Content revision data:

:::::

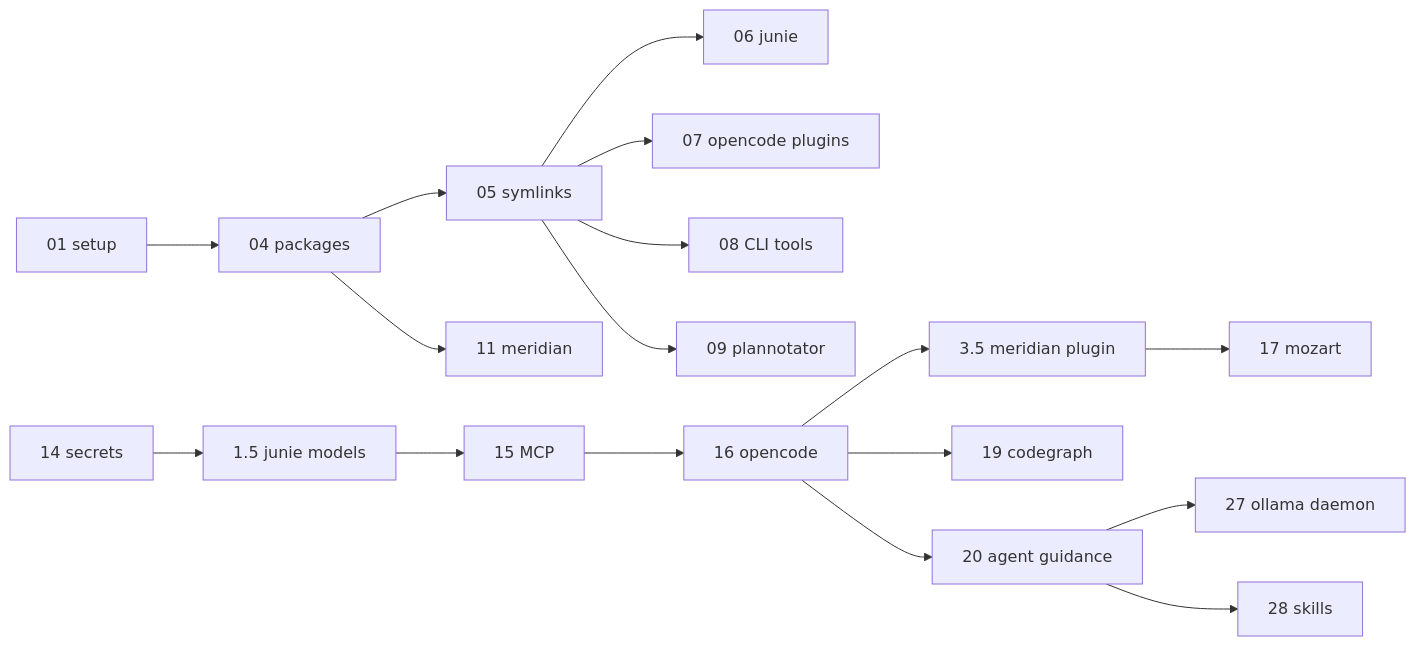
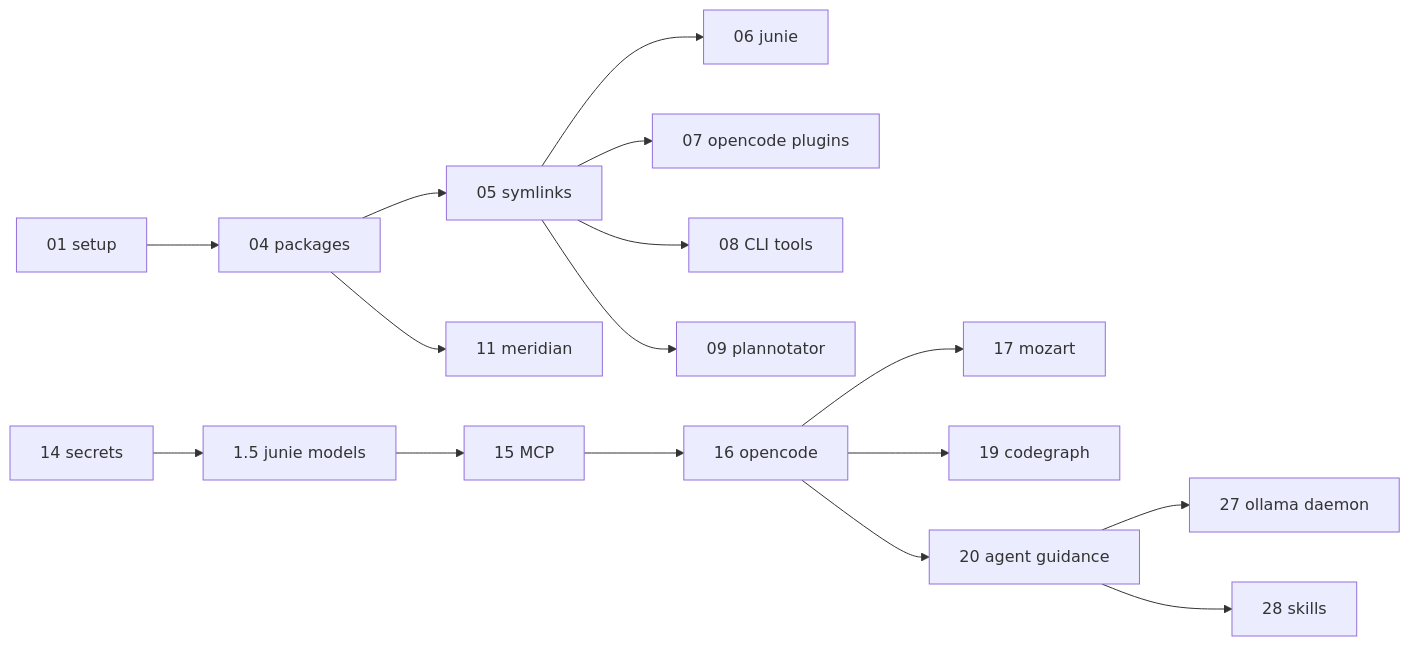
One commit to randytarampi/dotfiles changed the third of 3 diagrams in docs/ORCHESTRATION.md. Above: the diagram before and after it, drawn with Mermaid. The commit also changed other lines of this file and 45 other files, not shown here.

````diff
--- a/docs/ORCHESTRATION.md
+++ b/docs/ORCHESTRATION.md
@@ -263,19 +271,18 @@
 ```mermaid
 graph LR
     S01[01 setup] --> S04[04 packages]
     S04 --> S05[05 symlinks]
     S05 --> S06[06 junie]
     S05 --> S07[07 opencode plugins]
     S05 --> S08[08 CLI tools]
     S05 --> S09[09 plannotator]
     S04 --> S11[11 meridian]
     S14[14 secrets] --> S1_5[1.5 junie models]
     S1_5 --> S15[15 MCP]
     S15 --> S16[16 opencode]
-    S16 --> S3_5[3.5 meridian plugin]
-    S3_5 --> S17[17 mozart]
+    S16 --> S17[17 mozart]
     S16 --> S19[19 codegraph]
     S16 --> S20[20 agent guidance]
     S20 --> S27[27 ollama daemon]
     S20 --> S28[28 skills]
 ```
````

:::::

Task directions: The lines needed are those in the data above that hold the string "junie"; copy each of them.

Response to the task:
     S05 --> S06[06 junie]
     S14[14 secrets] --> S1_5[1.5 junie models]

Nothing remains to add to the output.